== What the task requires ==
Your answer should be the lines of the data below that contain "Contacto".

== Dataset ==

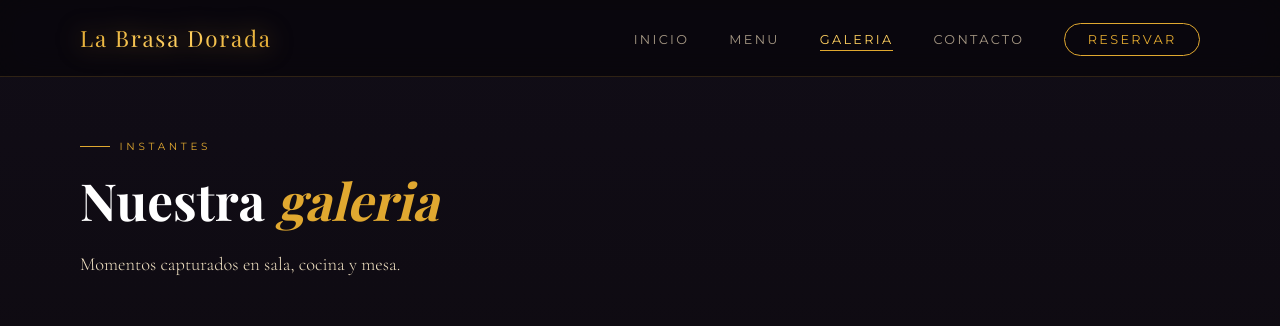
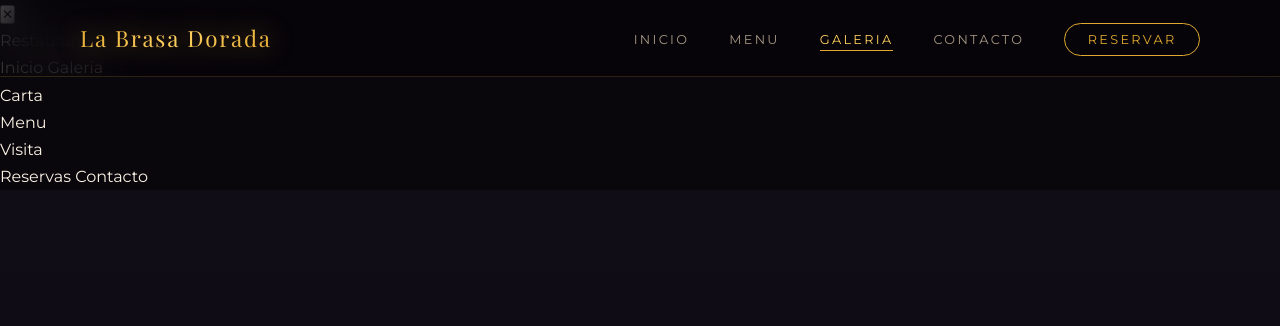
Before and after one commit to unpixeluneuro/restaurante1, a Flask app: page /galeria in a window 1280 px wide. Shown: the top 326 px of the page. Run offline with Flask 3, Linux system fonts and the light colour scheme; some web fonts are replaced.

Commit message:
Add files via upload

```diff
--- a/templates/base.html
+++ b/templates/base.html
@@ -10,14 +10,37 @@
 </head>
 <body>
 
+  <div class="mobile-overlay" id="mobileOverlay" onclick="cerrarMenu()"></div>
+
+  <div class="mobile-menu" id="mobileMenu">
+    <button class="mobile-menu-close" onclick="cerrarMenu()">&#10005;</button>
+
+    <div class="mobile-menu-section">
+      <p class="mobile-menu-label">Restaurante</p>
+      <a href="{{ url_for('index') }}"   class="{{ 'active' if active == 'inicio' }}" onclick="cerrarMenu()">Inicio</a>
+      <a href="{{ url_for('galeria') }}" class="{{ 'active' if active == 'galeria' }}" onclick="cerrarMenu()">Galeria</a>
+    </div>
+
+    <div class="mobile-menu-section">
+      <p class="mobile-menu-label">Carta</p>
+      <a href="{{ url_for('menu') }}" class="{{ 'active' if active == 'menu' }}" onclick="cerrarMenu()">Menu</a>
+    </div>
+
+    <div class="mobile-menu-section">
+      <p class="mobile-menu-label">Visita</p>
+      <a href="{{ url_for('reservas') }}" class="{{ 'active' if active == 'reservas' }}" onclick="cerrarMenu()">Reservas</a>
+      <a href="{{ url_for('contacto') }}" class="{{ 'active' if active == 'contacto' }}" onclick="cerrarMenu()">Contacto</a>
+    </div>
+  </div>
+
   <nav id="navbar">
     <div class="nav-logo">La Brasa Dorada</div>
-    <ul class="nav-links" id="navLinks">
-      <li><a href="{{ url_for('index') }}"    class="{{ 'active' if active == 'inicio' }}" onclick="cerrarMenu()">Inicio</a></li>
-      <li><a href="{{ url_for('menu') }}"     class="{{ 'active' if active == 'menu' }}"   onclick="cerrarMenu()">Menu</a></li>
-      <li><a href="{{ url_for('galeria') }}"  class="{{ 'active' if active == 'galeria' }}" onclick="cerrarMenu()">Galeria</a></li>
-      <li><a href="{{ url_for('contacto') }}" class="{{ 'active' if active == 'contacto' }}" onclick="cerrarMenu()">Contacto</a></li>
-      <li><a href="{{ url_for('reservas') }}" class="nav-cta" onclick="cerrarMenu()">Reservar</a></li>
+    <ul class="nav-links">
+      <li><a href="{{ url_for('index') }}"    class="{{ 'active' if active == 'inicio' }}">Inicio</a></li>
+      <li><a href="{{ url_for('menu') }}"     class="{{ 'active' if active == 'menu' }}">Menu</a></li>
+      <li><a href="{{ url_for('galeria') }}"  class="{{ 'active' if active == 'galeria' }}">Galeria</a></li>
+      <li><a href="{{ url_for('contacto') }}" class="{{ 'active' if active == 'contacto' }}">Contacto</a></li>
+      <li><a href="{{ url_for('reservas') }}" class="nav-cta">Reservar</a></li>
     </ul>
     <button class="hamburger" id="hamburger" aria-label="Menu" onclick="toggleMenu()">
       <span></span><span></span><span></span>
@@ -54,13 +77,15 @@
 
     /* Hamburger menu */
     function toggleMenu() {
-      const abierto = document.getElementById('navLinks').classList.toggle('open');
+      const abierto = document.getElementById('mobileMenu').classList.toggle('open');
       document.getElementById('hamburger').classList.toggle('active');
+      document.getElementById('mobileOverlay').classList.toggle('active', abierto);
       document.body.style.overflow = abierto ? 'hidden' : '';
     }
     function cerrarMenu() {
-      document.getElementById('navLinks').classList.remove('open');
+      document.getElementById('mobileMenu').classList.remove('open');
       document.getElementById('hamburger').classList.remove('active');
+      document.getElementById('mobileOverlay').classList.remove('active');
       document.body.style.overflow = '';
     }
 
```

== Output below ==
+      <a href="{{ url_for('contacto') }}" class="{{ 'active' if active == 'contacto' }}" onclick="cerrarMenu()">Contacto</a>
-      <li><a href="{{ url_for('contacto') }}" class="{{ 'active' if active == 'contacto' }}" onclick="cerrarMenu()">Contacto</a></li>
+      <li><a href="{{ url_for('contacto') }}" class="{{ 'active' if active == 'contacto' }}">Contacto</a></li>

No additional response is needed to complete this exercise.